Are liquid calories optimal for increasing muscle mass? Given two nearly identical meals where one is solid and the other is the blended up liquid version, would there be differing outcomes on hypertrophy? The only consideration that I can think of is how quickly protein gets absorbed. More fiber, volume, and time taken with the food that you are eating will make protein absorb slower. There are advantages to both fast and slow digestion though, so it feels like a moot point.

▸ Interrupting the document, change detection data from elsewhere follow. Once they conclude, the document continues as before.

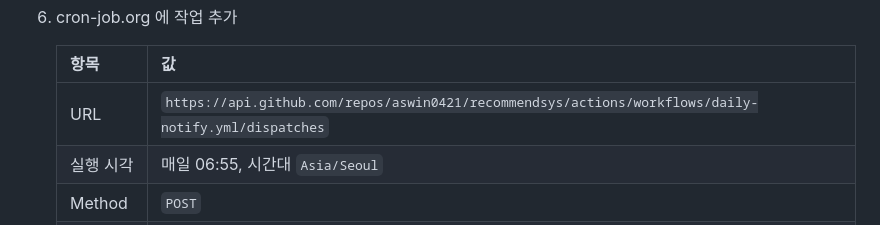
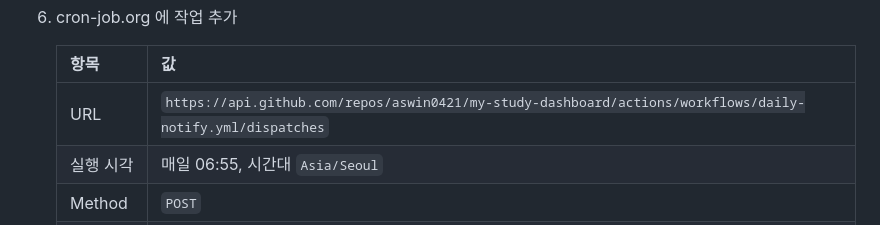
Before and after one commit to aswin0421/my-study-dashboard, a Markdown page: README.md, the part around the change. Drawn GitHub-style.

Commit message:
README: 알림 API 주소를 바뀐 저장소 이름으로 수정
Co-Authored-By: Claude Opus 5.5 <noreply@anthropic.com>

```diff
--- a/README.md
+++ b/README.md
@@ -109,7 +109,7 @@ python app.py               # http://127.0.0.1:5000
 
    | 항목 | 값 |
    |---|---|
-   | URL | `https://api.github.com/repos/aswin0421/recommendsys/actions/workflows/daily-notify.yml/dispatches` |
+   | URL | `https://api.github.com/repos/aswin0421/my-study-dashboard/actions/workflows/daily-notify.yml/dispatches` |
    | 실행 시각 | 매일 06:55, 시간대 `Asia/Seoul` |
    | Method | `POST` |
    | Headers | `Authorization: Bearer <5번 토큰>` · `Accept: application/vnd.github+json` · `Content-Type: application/json` |
```
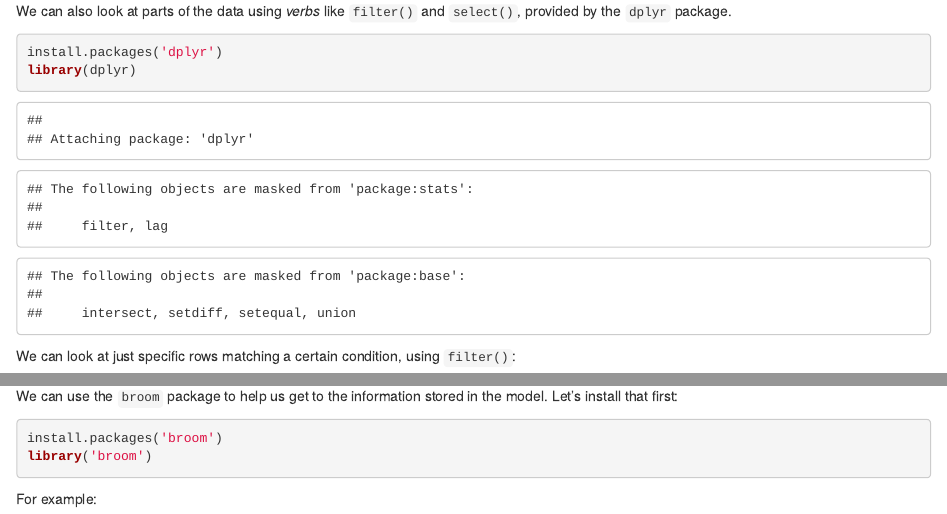
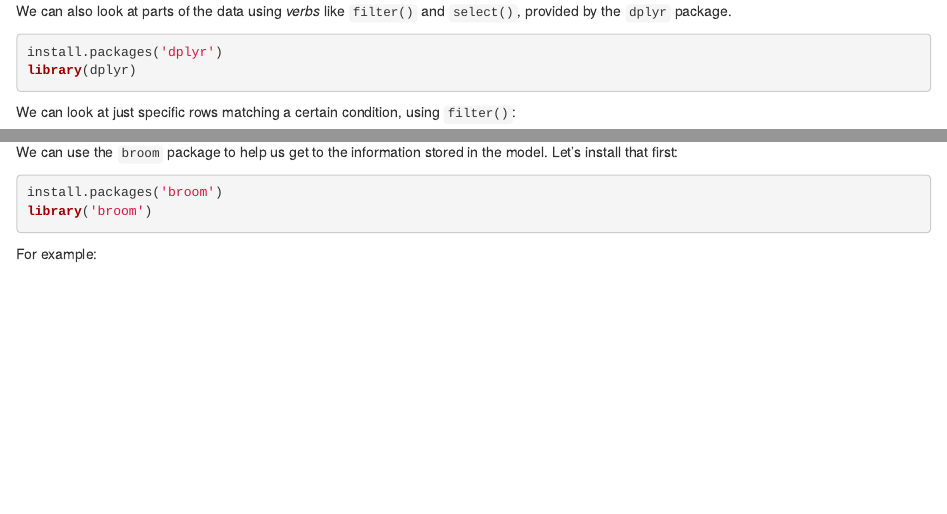
Before and after one commit to HoustonUseRs/intro-to-R-guide, an R Markdown document (01-interacting-with-simple-data.Rmd): the page in a window 1100 px wide, from 3670 px down, and a second part further down, joined at a grey line. Rendered offline with R 4.5, knitr and Pandoc, with nearby package versions; some code elsewhere in the file could not run offline.

Commit message:
Replacing install.packages with pacman.
Fingers crossed, this will not break travis.

````diff
--- a/01-interacting-with-simple-data.Rmd
+++ b/01-interacting-with-simple-data.Rmd
@@ -118,10 +118,21 @@ Here's a table of some quick functions we can run on the data to learn about it:
 
 We can also look at parts of the data using _verbs_ like `filter()` and `select()`, provided by the `dplyr` package.
 
-```{r results="hide"}
+```{r, echo=FALSE, message=FALSE}
+install.packages("pacman")
+library(pacman)
+p_load(dplyr)
+p_load(broom)
+p_load(ggplot2)
+p_load(Hmisc)
+```
+
+
+```{r results="hide", eval=FALSE}
 install.packages('dplyr')
 library(dplyr)
 ```
+
 
 We can look at just specific rows matching a certain condition, using `filter()`:
 
@@ -283,7 +294,7 @@ crickets_lm <- lm(Chirpspersecond ~ Temperature, data = crickets)
 
 We can use the `broom` package to help us get to the information stored in the model. Let's install that first:
 
-```{r results="hide"}
+```{r results="hide", eval=FALSE}
 install.packages('broom')
 library('broom')
 ```
````
Also changed, not shown: 03-exploration.Rmd (+5 -1 lines), 05-appendix.Rmd (line endings or trailing spaces), 01-interacting-with-simple-data.Rmd (2 more changed lines).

DeeV makes a good point in bringing up the need for the liquid calories in the first place. How much of a surplus are you aiming for? How much weight are you gaining? Lyle McDonald infamously proposed a model of muscle growth that feels too high for the vast majority of lifters, suggesting that people can gain 22.5-45 lbs (10-20 kg) of muscle in their first four years. Looking at the higher end of that range I extrapolated this chart https://imgur.com/hMryOOl it would seem that gaining more than 2.5 pounds per month when you first start will guarantee fat gain. The 2.5 lbs per month is hardly guaranteed, but given that it’s a best case scenario, you will probably be gaining less muscle. In general I wouldn’t recommend trying to gain more than two pounds (1kg) per month. That’s roughly a 233 calorie surplus every day. Your body may adapt with time however meaning that what once was a surplus no longer is and therefore calories need to be raised even higher to continue to gain weight.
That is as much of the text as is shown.